When you and your spouse are applying for a mortgage, there are some situations in which it would be best to have only one of you take out the mortgage. It is possible, and sometimes advantageous, for a husband to get a mortgage without his wife signing with him on the loan, but there are some disadvantages to this situation as well.
The main reason a husband would get a mortgage without his wife is if her credit score is bad and they do not want the low score to force them into a higher interest rate. If the husband has a good credit score, he can qualify for a better rate alone than they would get jointly. Another good reason for a husband to apply alone is if the couple keeps most of their finances and responsibilities separate. For example, he might be responsible for providing housing, whereas she covers the car expenses and food.
Leaving the wife off the mortgage will likely result in lower purchasing power than if she were included. This is because part of the mortgage application considers what percent of the borrower's gross income the payments would be. Lenders typically limit mortgage payments to about 25 percent of the borrower's income. Therefore, by leaving the wife's name off the application, and therefore leaving her income out of the calculations, the couple will not be able to afford as big of a house. Plus, the wife will not have the mortgage payment history affect her credit score. If she has bad credit, making on-time payments on the mortgage could help her improve her credit score.
Applying for Mortgage

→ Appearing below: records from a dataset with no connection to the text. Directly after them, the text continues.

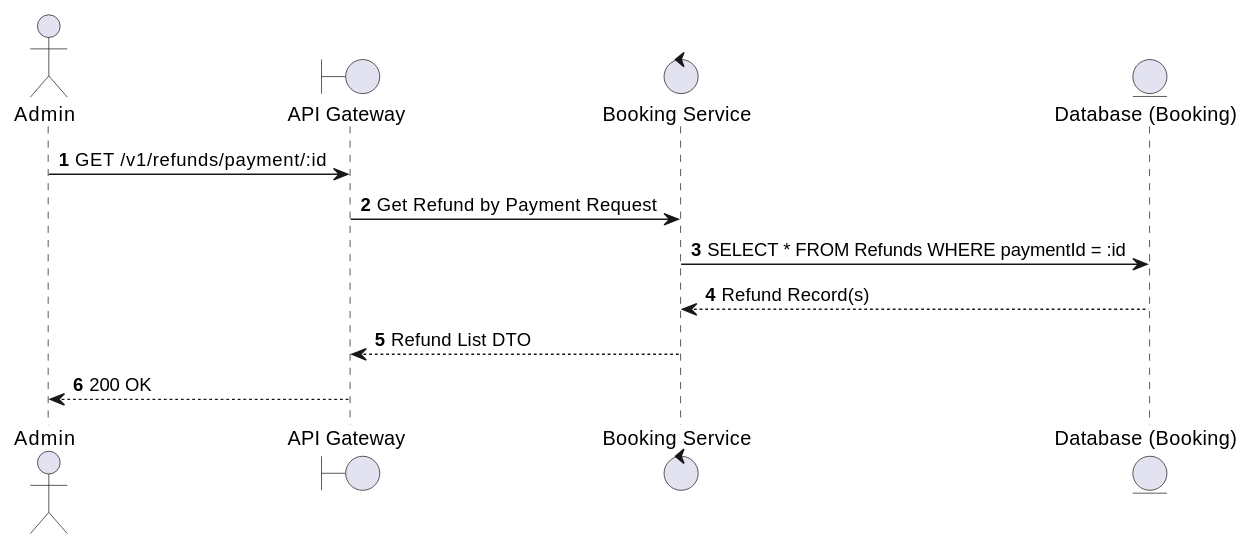
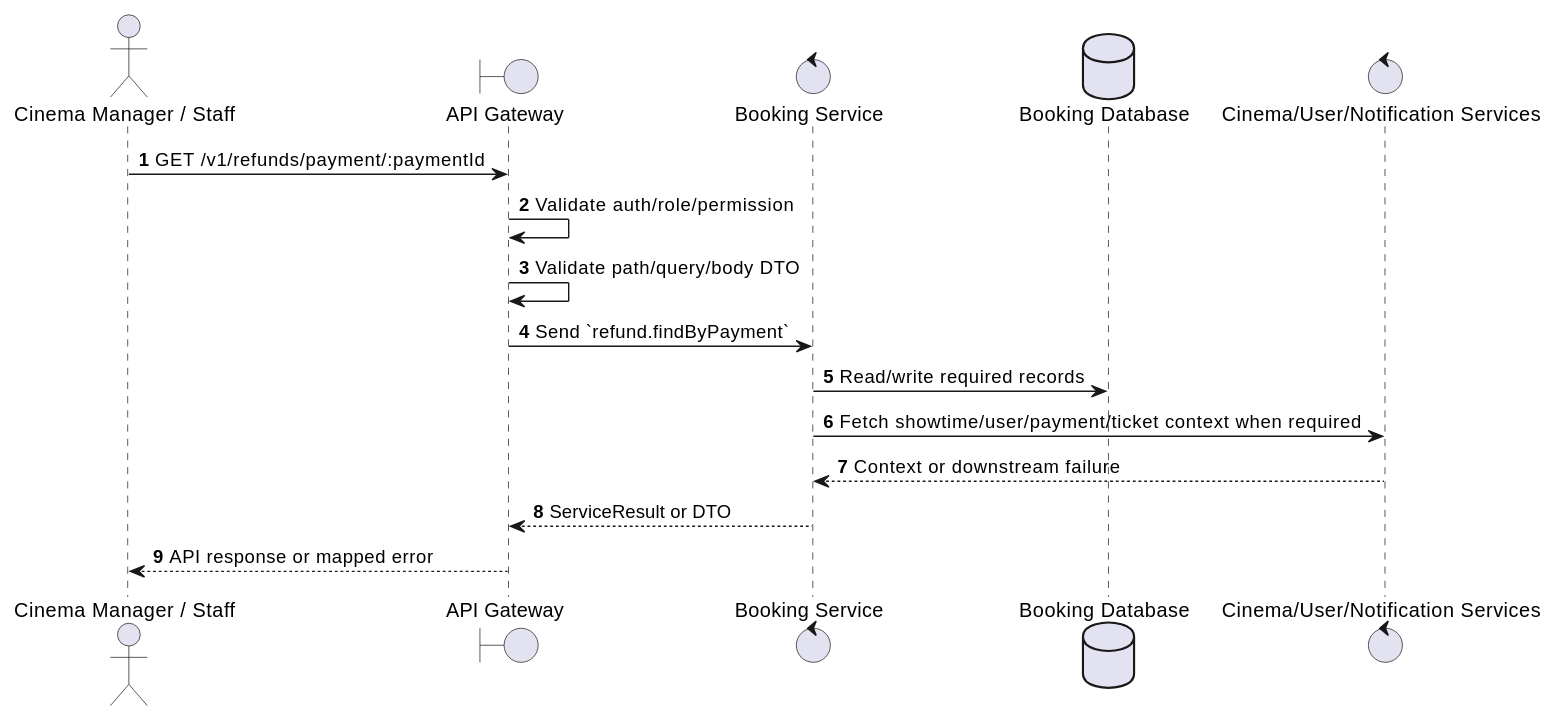
Before and after one commit to Tanh1603/movie-hub-architecture: the first of 2 diagrams in docs/functional_specs/3.8_Refund_Management_Module/RF-04_Find_Refunds_by_Payment.md, drawn with PlantUML. The commit also changed other lines of this file and 126 other files, not shown here.

````diff
--- a/docs/functional_specs/3.8_Refund_Management_Module/RF-04_Find_Refunds_by_Payment.md
+++ b/docs/functional_specs/3.8_Refund_Management_Module/RF-04_Find_Refunds_by_Payment.md
@@ -17,16 +17,20 @@
 ```plantuml
 @startuml
 autonumber
-actor Admin
+actor "Cinema Manager / Staff" as Actor
 boundary "API Gateway" as GW
-control "Booking Service" as BS
-entity "Database (Booking)" as DB
+control "Booking Service" as SVC
+database "Booking Database" as DB
+control "Cinema/User/Notification Services" as EXT
 
-Admin -> GW: GET /v1/refunds/payment/:id
-GW -> BS: Get Refund by Payment Request
-BS -> DB: SELECT * FROM Refunds WHERE paymentId = :id
-DB --> BS: Refund Record(s)
-BS --> GW: Refund List DTO
-GW --> Admin: 200 OK
+Actor -> GW: GET /v1/refunds/payment/:paymentId
+GW -> GW: Validate auth/role/permission
+GW -> GW: Validate path/query/body DTO
+GW -> SVC: Send `refund.findByPayment`
+SVC -> DB: Read/write required records
+SVC -> EXT: Fetch showtime/user/payment/ticket context when required
+EXT --> SVC: Context or downstream failure
+SVC --> GW: ServiceResult or DTO
+GW --> Actor: API response or mapped error
 @enduml
 ```
````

If only the husband will have his name on the mortgage, he is the only one who applies for the loan. The qualification is based on his income and assets without considering the wife's at all. He will need to provide his W-2 statements and bank account statements. The interest rate will be based on his credit score, so he should focus on making on-time payments and paying off as much credit card debt as possible during the months leading up to the application.

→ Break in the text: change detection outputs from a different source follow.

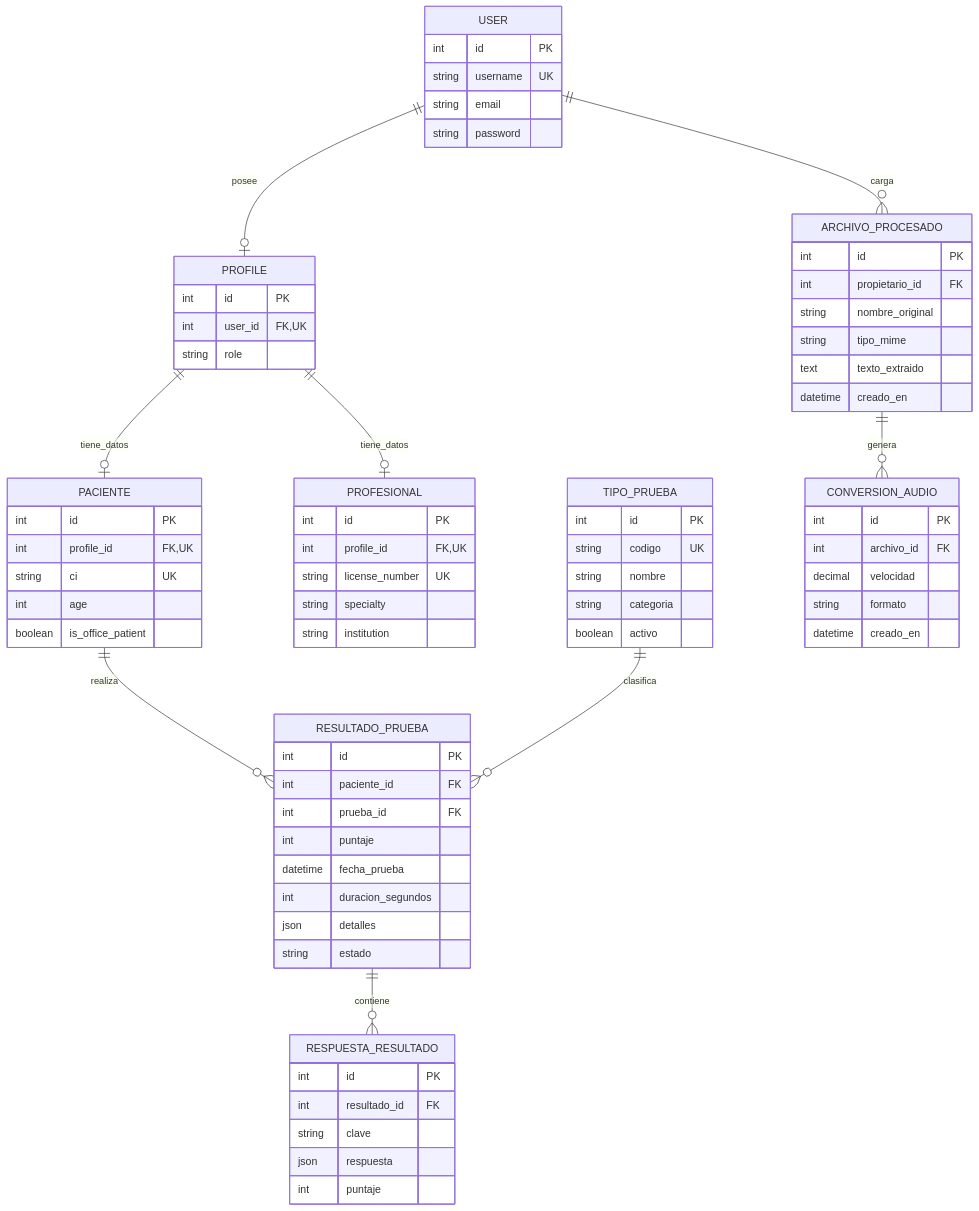
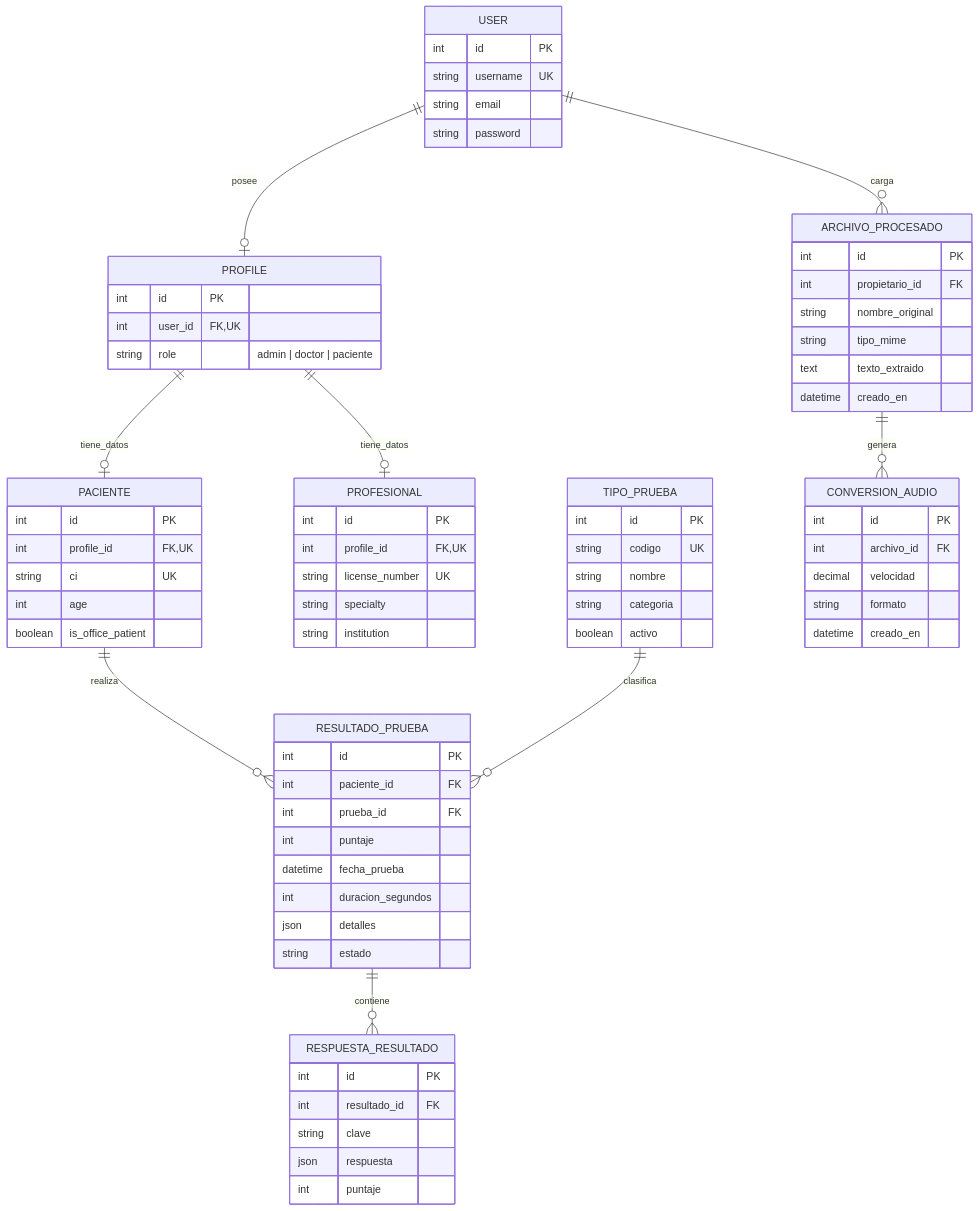
One commit to NESTORZALAZAR/IVI changed the diagram in DOCUMENTACION_PRESENTACION/04_DER_MODELO_DATOS.md. Above: the diagram before and after it, drawn with Mermaid. The commit also changed other lines of this file and 40 other files, not shown here.

````diff
--- a/DOCUMENTACION_PRESENTACION/04_DER_MODELO_DATOS.md
+++ b/DOCUMENTACION_PRESENTACION/04_DER_MODELO_DATOS.md
@@ -23,76 +29,76 @@
 ```mermaid
 erDiagram
     USER ||--o| PROFILE : posee
     PROFILE ||--o| PACIENTE : tiene_datos
     PROFILE ||--o| PROFESIONAL : tiene_datos
     PACIENTE ||--o{ RESULTADO_PRUEBA : realiza
     TIPO_PRUEBA ||--o{ RESULTADO_PRUEBA : clasifica
     RESULTADO_PRUEBA ||--o{ RESPUESTA_RESULTADO : contiene
     USER ||--o{ ARCHIVO_PROCESADO : carga
     ARCHIVO_PROCESADO ||--o{ CONVERSION_AUDIO : genera
 
     USER {
         int id PK
         string username UK
         string email
         string password
     }
     PROFILE {
         int id PK
         int user_id FK,UK
-        string role
+        string role "admin | doctor | paciente"
     }
     PACIENTE {
         int id PK
         int profile_id FK,UK
         string ci UK
         int age
         boolean is_office_patient
     }
     PROFESIONAL {
         int id PK
         int profile_id FK,UK
         string license_number UK
         string specialty
         string institution
     }
     TIPO_PRUEBA {
         int id PK
         string codigo UK
         string nombre
         string categoria
         boolean activo
     }
     RESULTADO_PRUEBA {
         int id PK
         int paciente_id FK
         int prueba_id FK
         int puntaje
         datetime fecha_prueba
         int duracion_segundos
         json detalles
         string estado
     }
     RESPUESTA_RESULTADO {
         int id PK
         int resultado_id FK
         string clave
         json respuesta
         int puntaje
     }
     ARCHIVO_PROCESADO {
         int id PK
         int propietario_id FK
         string nombre_original
         string tipo_mime
         text texto_extraido
         datetime creado_en
     }
     CONVERSION_AUDIO {
         int id PK
         int archivo_id FK
         decimal velocidad
         string formato
         datetime creado_en
     }
 ```
````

Even if the wife's name is not on the mortgage, she can still have joint ownership over the home with her husband. If the married couple lives in a state with community property laws, including Wisconsin, Washington, Idaho, Nevada, California, Arizona, New Mexico, Texas and Louisiana, they own the property jointly, regardless of whose name is on it. In other states, the couple can choose to own the home together by using an interspousal transfer deed to add the wife's name to the deed after the mortgages closes.